By CGSC Public AffairsJune 12, 2009
Fort Leavenworth, Kan. - Five U.S. Army warrant officers joined more than 930 Army, sister service, international and interagency students in graduating from the U.S. Army Command and General Staff College's Intermediate Level Education course at a ceremony held here June 12.
Chief Warrant Officer 5 Timothy Feathers, Chief Warrant Officers 4 Percy Alexander, Nathaniel Jones and Richard Myers, and Chief Warrant Officer 3 Robert W. Russell attended the Army's 10-month ILE course, historically designed for field grade officers. The CGSC ILE course is designed to educate and train field grade officers to be adaptive leaders, capable of critical thinking, and prepared to operate in full-spectrum Army, joint, interagency, intergovernmental, and multinational environments.
This year, for the first time, warrant officers have been represented both in the class and on the faculty at CGSC. Chief Warrant Officers 4 Ronnie Patrick, Darren Lester, Brian Edwards and Anthony Williams are currently assigned to the College's Department of Logistics and Resource Operations.
"This is a very proud moment for the College," said Lt. Gen. William B. Caldwell, IV, CGSC Commandant. "Warrant officers are a valued part of the total Army team and these outstanding Soldiers provided another rich perspective of learning. Just as we have embraced our international and interagency partners in the course, today we recognize the importance of our senior technical officers, who are leaders in their career fields."
This year's ILE class also marked several notable "firsts" in addition to warrant officer participation in the course: the first officer from Montenegro attended the course, the first interagency representative took home the "Outstanding Interagency Student" award, and the first six students graduated from a new University of Kansas/CGSC master's program in supply chain management.
Myers said he gained valuable insight from this unique opportunity. "I believe the value of our attendance is in warrant officers, present and future, gaining a comprehensive understanding of full spectrum joint, multinational, and interagency operations from the strategic, operational, and tactical perspective," he said. "Ultimately, this understanding enables us to adapt our programs and apply our technical expertise in a way that truly supports the commander's intent while also preparing us as leaders to deal with the complexities associated with Army operations."

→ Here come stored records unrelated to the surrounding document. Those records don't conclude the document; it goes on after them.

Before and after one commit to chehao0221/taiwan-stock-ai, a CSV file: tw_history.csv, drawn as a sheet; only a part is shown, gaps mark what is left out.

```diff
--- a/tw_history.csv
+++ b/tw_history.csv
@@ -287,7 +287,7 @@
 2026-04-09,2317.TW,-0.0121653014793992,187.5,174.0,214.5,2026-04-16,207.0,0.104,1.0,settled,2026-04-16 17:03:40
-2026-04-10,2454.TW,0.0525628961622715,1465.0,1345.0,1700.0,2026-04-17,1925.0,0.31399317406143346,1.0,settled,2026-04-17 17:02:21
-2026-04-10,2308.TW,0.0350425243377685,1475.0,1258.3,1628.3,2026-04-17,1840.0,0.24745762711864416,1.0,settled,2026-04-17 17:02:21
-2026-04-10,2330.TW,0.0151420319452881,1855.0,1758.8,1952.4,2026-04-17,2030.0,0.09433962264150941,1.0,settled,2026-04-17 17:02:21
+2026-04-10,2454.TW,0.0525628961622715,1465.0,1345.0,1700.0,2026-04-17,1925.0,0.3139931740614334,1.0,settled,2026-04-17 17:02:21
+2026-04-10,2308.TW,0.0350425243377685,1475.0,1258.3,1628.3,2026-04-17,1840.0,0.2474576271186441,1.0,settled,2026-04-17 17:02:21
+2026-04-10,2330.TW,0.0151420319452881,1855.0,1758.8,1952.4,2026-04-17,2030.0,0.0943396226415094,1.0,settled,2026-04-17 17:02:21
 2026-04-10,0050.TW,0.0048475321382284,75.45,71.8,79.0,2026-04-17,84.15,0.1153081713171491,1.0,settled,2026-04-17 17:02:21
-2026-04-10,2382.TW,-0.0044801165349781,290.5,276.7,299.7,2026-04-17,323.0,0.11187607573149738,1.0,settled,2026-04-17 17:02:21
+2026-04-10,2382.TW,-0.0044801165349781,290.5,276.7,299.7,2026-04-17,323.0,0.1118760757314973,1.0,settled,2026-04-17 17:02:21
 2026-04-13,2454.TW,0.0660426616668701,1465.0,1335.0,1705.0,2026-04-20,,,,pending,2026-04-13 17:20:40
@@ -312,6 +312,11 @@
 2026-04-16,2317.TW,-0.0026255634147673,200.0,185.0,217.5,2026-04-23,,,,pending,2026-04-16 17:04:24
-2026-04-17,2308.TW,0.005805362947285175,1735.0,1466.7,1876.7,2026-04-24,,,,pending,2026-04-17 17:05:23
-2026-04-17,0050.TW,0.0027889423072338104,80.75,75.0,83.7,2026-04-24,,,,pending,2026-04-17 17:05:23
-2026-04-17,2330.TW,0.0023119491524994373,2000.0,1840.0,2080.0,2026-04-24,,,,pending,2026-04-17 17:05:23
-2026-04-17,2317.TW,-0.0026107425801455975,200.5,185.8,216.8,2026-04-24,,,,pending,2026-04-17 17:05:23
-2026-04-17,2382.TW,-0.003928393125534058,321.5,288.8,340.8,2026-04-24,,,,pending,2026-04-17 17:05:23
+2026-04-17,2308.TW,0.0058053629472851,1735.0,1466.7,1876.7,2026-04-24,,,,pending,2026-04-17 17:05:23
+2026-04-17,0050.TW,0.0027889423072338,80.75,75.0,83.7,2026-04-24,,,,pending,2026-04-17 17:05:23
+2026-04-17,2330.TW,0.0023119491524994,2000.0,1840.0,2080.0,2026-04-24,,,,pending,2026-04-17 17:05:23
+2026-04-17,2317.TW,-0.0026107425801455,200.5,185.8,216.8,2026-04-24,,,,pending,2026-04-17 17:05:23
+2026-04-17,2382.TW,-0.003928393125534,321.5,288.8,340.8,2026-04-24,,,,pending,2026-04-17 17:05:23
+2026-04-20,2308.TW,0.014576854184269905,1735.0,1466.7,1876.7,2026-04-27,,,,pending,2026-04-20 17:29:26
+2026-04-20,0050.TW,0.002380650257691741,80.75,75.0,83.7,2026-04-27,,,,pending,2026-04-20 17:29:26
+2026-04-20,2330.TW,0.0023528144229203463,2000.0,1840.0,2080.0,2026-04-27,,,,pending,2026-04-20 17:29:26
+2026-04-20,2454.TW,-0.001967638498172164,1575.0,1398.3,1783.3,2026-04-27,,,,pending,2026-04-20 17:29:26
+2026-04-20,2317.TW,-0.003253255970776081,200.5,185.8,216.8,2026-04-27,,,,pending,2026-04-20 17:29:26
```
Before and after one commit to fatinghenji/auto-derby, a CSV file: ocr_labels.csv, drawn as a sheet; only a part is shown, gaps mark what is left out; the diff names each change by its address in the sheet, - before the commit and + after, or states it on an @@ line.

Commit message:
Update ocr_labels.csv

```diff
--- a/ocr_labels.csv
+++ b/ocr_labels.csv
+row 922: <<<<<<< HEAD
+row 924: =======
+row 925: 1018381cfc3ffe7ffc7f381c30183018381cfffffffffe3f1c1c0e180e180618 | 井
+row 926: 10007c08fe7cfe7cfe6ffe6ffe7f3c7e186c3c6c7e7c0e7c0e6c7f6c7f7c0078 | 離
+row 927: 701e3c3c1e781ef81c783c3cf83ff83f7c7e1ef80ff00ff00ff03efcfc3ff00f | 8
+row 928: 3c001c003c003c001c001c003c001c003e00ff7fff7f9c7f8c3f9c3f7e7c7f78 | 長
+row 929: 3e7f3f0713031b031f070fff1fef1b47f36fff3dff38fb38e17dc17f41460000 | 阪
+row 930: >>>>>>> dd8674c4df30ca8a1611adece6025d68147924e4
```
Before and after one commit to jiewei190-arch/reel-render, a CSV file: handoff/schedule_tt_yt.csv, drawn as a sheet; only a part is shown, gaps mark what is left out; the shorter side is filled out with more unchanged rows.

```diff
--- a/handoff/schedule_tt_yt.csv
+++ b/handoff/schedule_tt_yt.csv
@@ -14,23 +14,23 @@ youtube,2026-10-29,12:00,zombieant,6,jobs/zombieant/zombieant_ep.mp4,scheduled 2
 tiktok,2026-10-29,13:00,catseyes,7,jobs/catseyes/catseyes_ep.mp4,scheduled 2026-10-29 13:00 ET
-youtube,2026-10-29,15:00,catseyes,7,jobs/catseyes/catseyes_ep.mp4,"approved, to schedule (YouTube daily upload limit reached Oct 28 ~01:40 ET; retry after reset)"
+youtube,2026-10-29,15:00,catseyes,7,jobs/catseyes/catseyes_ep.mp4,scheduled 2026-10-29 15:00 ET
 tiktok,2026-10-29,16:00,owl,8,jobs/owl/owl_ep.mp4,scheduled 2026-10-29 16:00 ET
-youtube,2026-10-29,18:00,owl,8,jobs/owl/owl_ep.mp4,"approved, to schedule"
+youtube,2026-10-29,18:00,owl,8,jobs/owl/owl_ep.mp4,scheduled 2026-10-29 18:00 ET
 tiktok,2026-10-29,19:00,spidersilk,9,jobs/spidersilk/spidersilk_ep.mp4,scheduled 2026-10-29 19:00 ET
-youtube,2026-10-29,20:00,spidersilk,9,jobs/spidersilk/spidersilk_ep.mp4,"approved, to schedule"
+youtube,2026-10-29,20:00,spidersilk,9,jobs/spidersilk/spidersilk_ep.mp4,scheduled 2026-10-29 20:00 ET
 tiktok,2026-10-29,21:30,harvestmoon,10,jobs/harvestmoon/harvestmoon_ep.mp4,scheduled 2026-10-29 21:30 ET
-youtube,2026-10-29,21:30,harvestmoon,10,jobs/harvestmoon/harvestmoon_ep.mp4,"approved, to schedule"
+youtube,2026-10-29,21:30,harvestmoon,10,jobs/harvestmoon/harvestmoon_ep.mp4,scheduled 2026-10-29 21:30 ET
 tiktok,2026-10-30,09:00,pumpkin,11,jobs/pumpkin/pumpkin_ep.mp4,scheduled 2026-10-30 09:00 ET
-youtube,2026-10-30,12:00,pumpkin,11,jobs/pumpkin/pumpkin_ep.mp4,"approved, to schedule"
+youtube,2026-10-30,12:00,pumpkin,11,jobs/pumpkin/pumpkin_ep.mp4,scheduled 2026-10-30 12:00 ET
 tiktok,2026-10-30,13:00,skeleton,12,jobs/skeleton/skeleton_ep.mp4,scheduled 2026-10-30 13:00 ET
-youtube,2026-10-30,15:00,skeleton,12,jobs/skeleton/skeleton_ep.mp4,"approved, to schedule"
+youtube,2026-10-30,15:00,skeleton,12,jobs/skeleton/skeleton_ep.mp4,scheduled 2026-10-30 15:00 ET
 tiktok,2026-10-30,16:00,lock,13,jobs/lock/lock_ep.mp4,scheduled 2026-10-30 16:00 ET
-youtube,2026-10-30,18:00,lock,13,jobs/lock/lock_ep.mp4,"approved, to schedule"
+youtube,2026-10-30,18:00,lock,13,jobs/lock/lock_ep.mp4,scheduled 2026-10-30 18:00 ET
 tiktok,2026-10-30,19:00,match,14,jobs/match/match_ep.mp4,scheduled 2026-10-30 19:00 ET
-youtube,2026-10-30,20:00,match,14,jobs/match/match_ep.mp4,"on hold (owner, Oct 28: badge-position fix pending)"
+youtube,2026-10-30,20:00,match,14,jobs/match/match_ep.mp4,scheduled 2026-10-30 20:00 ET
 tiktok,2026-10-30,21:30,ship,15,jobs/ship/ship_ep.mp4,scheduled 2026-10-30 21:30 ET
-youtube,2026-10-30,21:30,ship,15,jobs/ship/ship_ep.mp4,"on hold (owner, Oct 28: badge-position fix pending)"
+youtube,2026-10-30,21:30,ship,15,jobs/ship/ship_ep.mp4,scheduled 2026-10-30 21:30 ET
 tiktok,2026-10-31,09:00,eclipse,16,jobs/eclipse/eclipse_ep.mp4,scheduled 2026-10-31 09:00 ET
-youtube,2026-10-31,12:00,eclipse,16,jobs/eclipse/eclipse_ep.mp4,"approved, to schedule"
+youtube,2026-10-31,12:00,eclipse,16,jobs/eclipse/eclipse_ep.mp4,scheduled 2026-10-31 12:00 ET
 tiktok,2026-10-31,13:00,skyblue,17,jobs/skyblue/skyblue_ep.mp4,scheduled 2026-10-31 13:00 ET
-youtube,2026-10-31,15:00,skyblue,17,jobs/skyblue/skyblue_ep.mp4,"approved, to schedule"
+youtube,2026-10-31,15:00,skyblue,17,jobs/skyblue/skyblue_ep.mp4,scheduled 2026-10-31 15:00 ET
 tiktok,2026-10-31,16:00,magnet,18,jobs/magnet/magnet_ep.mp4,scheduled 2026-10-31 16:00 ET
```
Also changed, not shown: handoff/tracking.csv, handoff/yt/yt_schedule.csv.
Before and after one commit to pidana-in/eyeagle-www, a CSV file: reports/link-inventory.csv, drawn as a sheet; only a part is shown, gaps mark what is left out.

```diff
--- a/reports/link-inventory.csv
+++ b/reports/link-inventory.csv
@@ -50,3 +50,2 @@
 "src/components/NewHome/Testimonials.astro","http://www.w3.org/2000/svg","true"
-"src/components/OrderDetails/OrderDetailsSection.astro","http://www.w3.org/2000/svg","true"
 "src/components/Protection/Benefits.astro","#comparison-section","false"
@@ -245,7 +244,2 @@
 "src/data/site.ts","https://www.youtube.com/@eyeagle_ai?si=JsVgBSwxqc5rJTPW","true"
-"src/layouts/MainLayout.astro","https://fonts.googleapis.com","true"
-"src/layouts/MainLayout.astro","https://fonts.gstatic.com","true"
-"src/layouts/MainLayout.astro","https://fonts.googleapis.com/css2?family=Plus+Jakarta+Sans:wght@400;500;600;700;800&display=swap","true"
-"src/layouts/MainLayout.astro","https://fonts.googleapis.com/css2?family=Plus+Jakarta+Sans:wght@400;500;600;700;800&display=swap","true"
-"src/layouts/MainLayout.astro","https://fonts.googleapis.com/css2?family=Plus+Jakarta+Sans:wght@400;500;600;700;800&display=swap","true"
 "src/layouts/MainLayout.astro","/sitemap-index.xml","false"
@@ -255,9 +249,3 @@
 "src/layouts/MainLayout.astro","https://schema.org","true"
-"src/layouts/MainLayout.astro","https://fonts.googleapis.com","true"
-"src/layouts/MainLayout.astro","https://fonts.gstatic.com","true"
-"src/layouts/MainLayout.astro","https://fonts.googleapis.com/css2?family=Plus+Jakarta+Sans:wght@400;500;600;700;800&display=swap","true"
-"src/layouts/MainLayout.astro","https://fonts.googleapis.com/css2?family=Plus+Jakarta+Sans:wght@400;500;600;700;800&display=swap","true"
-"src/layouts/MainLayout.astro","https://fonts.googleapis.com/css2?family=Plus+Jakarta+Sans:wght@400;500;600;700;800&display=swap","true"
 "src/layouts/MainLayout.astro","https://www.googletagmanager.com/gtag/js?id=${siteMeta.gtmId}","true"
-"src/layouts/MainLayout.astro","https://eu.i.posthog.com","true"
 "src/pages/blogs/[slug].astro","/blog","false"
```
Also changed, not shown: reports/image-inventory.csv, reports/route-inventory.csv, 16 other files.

Warrant officers interested in attending the Command and General Staff College ILE course should contact their assignment manager at Human Resources Command for details.